Despite having proven their worth with their outstanding achievements like being the youngest recipients of South Korea’s Order of Cultural Merit award, topping the US Billboard Hot 100 chart, holding Guinness World Records, becoming Grammy Nominated Artists, it seems like people’s “opinions” are not just critical of their music but deeply rooted in racism and xenophobia.
People on social media and public figures who exhibit xenophobia and racism toward BTS are actually indicative of a larger problem in the way people discuss and dismiss non-English-speaking musicians. A recent example of racism against BTS happened in February 2021 when a German radio show host made racist comments against BTS comparing them to the COVID-19 virus, describing them as “some crappy virus that hopefully there will be a vaccine for soon as well“.
Well, this example is just part of an insidious context that has the dual impact of trying to minimize BTS’s legacy and, at the same time, laying the groundwork for violent rhetoric and hate crimes against Asian people, which have already been rising amid Coronavirus.
While condemning the recent surge in anti-Asian violence, BTS shared their experiences of racism, saying, “We recall moments when we faced discrimination as Asians.
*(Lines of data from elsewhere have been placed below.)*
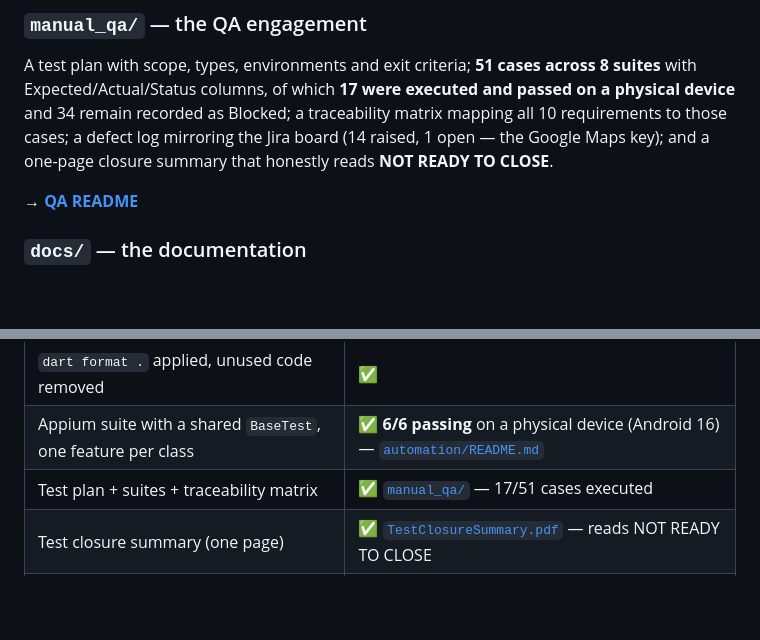
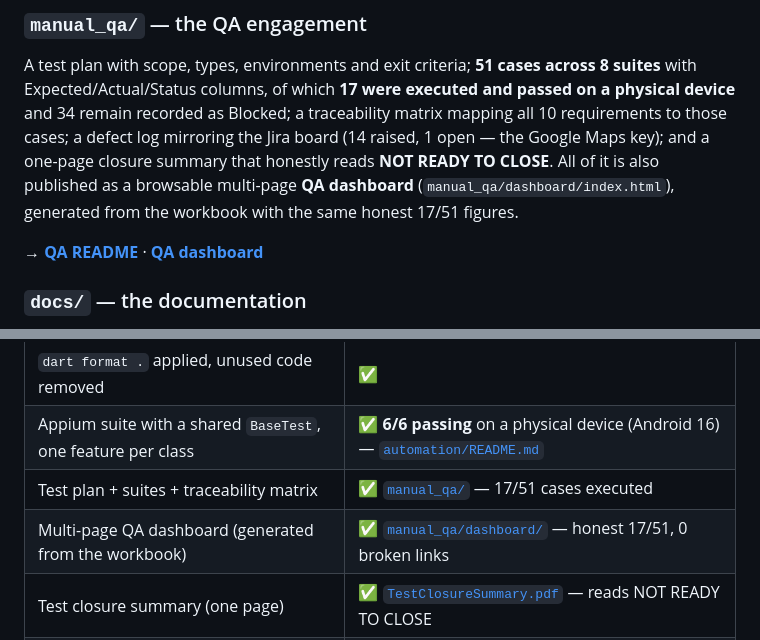
Before and after one commit to MahmoudMuslim/streetbite_capstone, a Markdown page: README.md, 2 parts joined by grey strips. GitHub-like rendering; blank space fills up the shorter version.

Commit message:
docs(readme): surface the generated QA dashboard in the manual_qa blurb + deliverables checklist

```diff
--- a/README.md
+++ b/README.md
@@ -106,9 +106,11 @@ A test plan with scope, types, environments and exit criteria; **51 cases across
 passed on a physical device** and 34 remain recorded as Blocked; a traceability
 matrix mapping all 10 requirements to those cases; a defect log mirroring the
 Jira board (14 raised, 1 open — the Google Maps key); and a one-page closure
-summary that honestly reads **NOT READY TO CLOSE**.
+summary that honestly reads **NOT READY TO CLOSE**. All of it is also published
+as a browsable multi-page **QA dashboard** (`manual_qa/dashboard/index.html`),
+generated from the workbook with the same honest 17/51 figures.
 
-→ **[QA README](manual_qa/README.md)**
+→ **[QA README](manual_qa/README.md)** · **[QA dashboard](manual_qa/dashboard/index.html)**
 
 ### `docs/` — the documentation
 
@@ -242,6 +244,7 @@ owner-scoped rules raised as `SB-114`.
 | `dart format .` applied, unused code removed | ✅ |
 | Appium suite with a shared `BaseTest`, one feature per class | ✅ **6/6 passing** on a physical device (Android 16) — [`automation/README.md`](automation/README.md) |
 | Test plan + suites + traceability matrix | ✅ [`manual_qa/`](manual_qa/) — 17/51 cases executed |
+| Multi-page QA dashboard (generated from the workbook) | ✅ [`manual_qa/dashboard/`](manual_qa/dashboard/index.html) — honest 17/51, 0 broken links |
 | Test closure summary (one page) | ✅ [`TestClosureSummary.pdf`](manual_qa/TestClosureSummary.pdf) — reads NOT READY TO CLOSE |
 | Bilingual code documentation + capstone report deck | ✅ [`docs/code-doc/`](docs/code-doc/index.html) — 18 sections, EN + AR |
 | Docs and QA artefacts generated from source, not hand-copied | ✅ `_audit/` + `*/scripts/` |
```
We have endured expletives without reason and were mocked for the way we look. We were even asked why Asians spoke in English.”
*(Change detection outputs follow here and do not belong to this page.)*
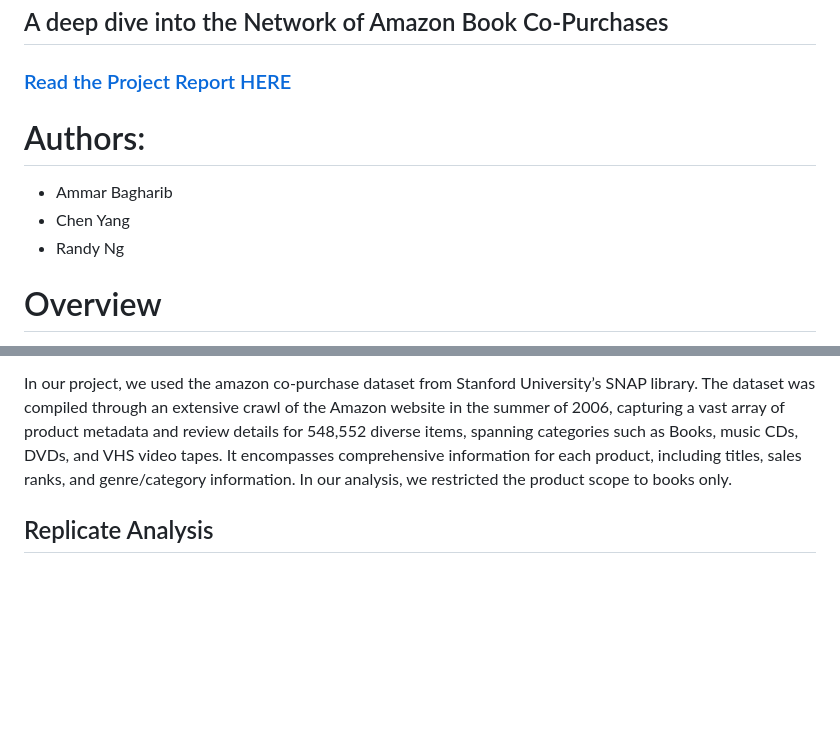
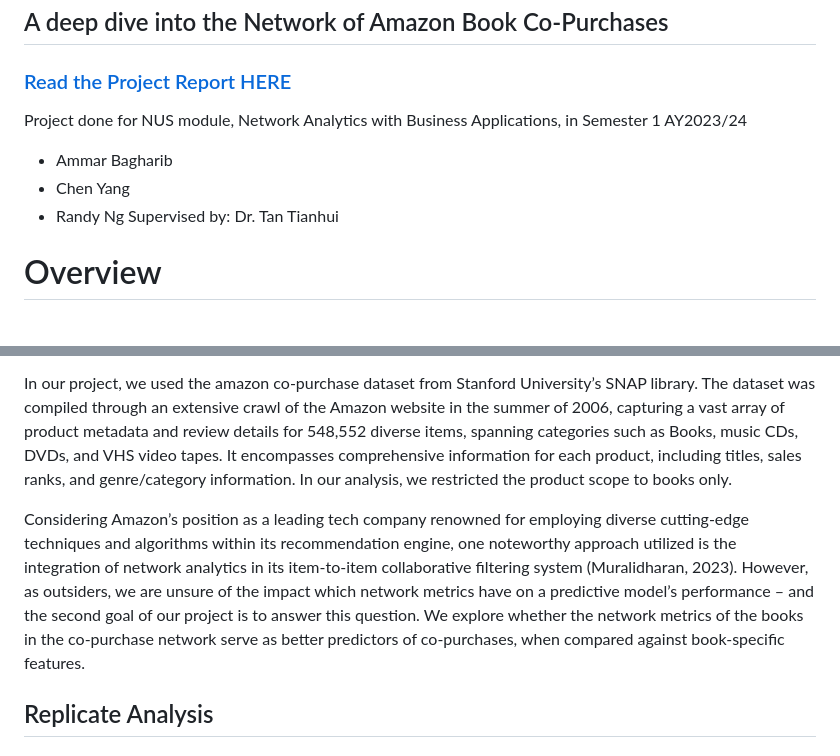
Before and after one commit to AmmarBagharib/amazon-books-co-purchases-analysis, a Markdown page: README.md, 2 parts joined by grey strips. Rendered like a GitHub page; blank space fills up the shorter version.

```diff
--- a/README.md
+++ b/README.md
@@ -4,11 +4,11 @@
 
 ### [Read the Project Report HERE](https://github.com/AmmarBagharib/amazon_graph_analysis/blob/master/analysis/report.pdf)
 
-
-# Authors:
+Project done for NUS module, Network Analytics with Business Applications, in Semester 1 AY2023/24
 - Ammar Bagharib
 - Chen Yang
 - Randy Ng
+Supervised by: Dr. Tan Tianhui
 
 # Overview
 
@@ -19,6 +19,7 @@ In doing so, we anticipate that our efforts will yield a mutually beneficial out
 
 In our project, we used the amazon co-purchase dataset from Stanford University’s SNAP library. The dataset was compiled through an extensive crawl of the Amazon website in the summer of 2006, capturing a vast array of product metadata and review details for 548,552 diverse items, spanning categories such as Books, music CDs, DVDs, and VHS video tapes. It encompasses comprehensive information for each product, including titles, sales ranks, and genre/category information. In our analysis, we restricted the product scope to books only.
 
+Considering Amazon’s position as a leading tech company renowned for employing diverse cutting-edge techniques and algorithms within its recommendation engine, one noteworthy approach utilized is the integration of network analytics in its item-to-item collaborative filtering system (Muralidharan, 2023). However, as outsiders, we are unsure of the impact which network metrics have on a predictive model’s performance – and the second goal of our project is to answer this question. We explore whether the network metrics of the books in the co-purchase network serve as better predictors of co-purchases, when compared against book-specific features.
 
 ## Replicate Analysis
 
```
So when people like Sal Governale make comments about BTS saying, “There’s no way those guys don’t have Coronavirus” on The Howard Stern Show, you can clearly see they’re being hated on because of their race and ethnicity. What’s ironic here is that Governale was describing a South Korean band whose country has immaculate screening protocols for COVID-19 while his own country is facing various difficulties in dealing with the control of the disease.
Even some of the articles written about BTS, or their album, clearly reflect internal bias on behalf of the reviewers. Nonetheless, BTS has managed to help change the face of K-pop and the world for the better. In a message to the readers of a magazine, BTS rapper Suga said, “You’ll like BTS music if you listen without prejudice.”
It is easy for racists to view Asia as a monolith and not as a continent comprising more than 50 countries and territories as they believe all East Asians are the same. So, the next time you criticize BTS or see someone else doing it, make sure it’s only constructive criticism because, my dear friend, racism and xenophobia are NOT ‘opinions’. To conclude by quoting BTS, please remember, “You, I, and we all have the right to be respected.”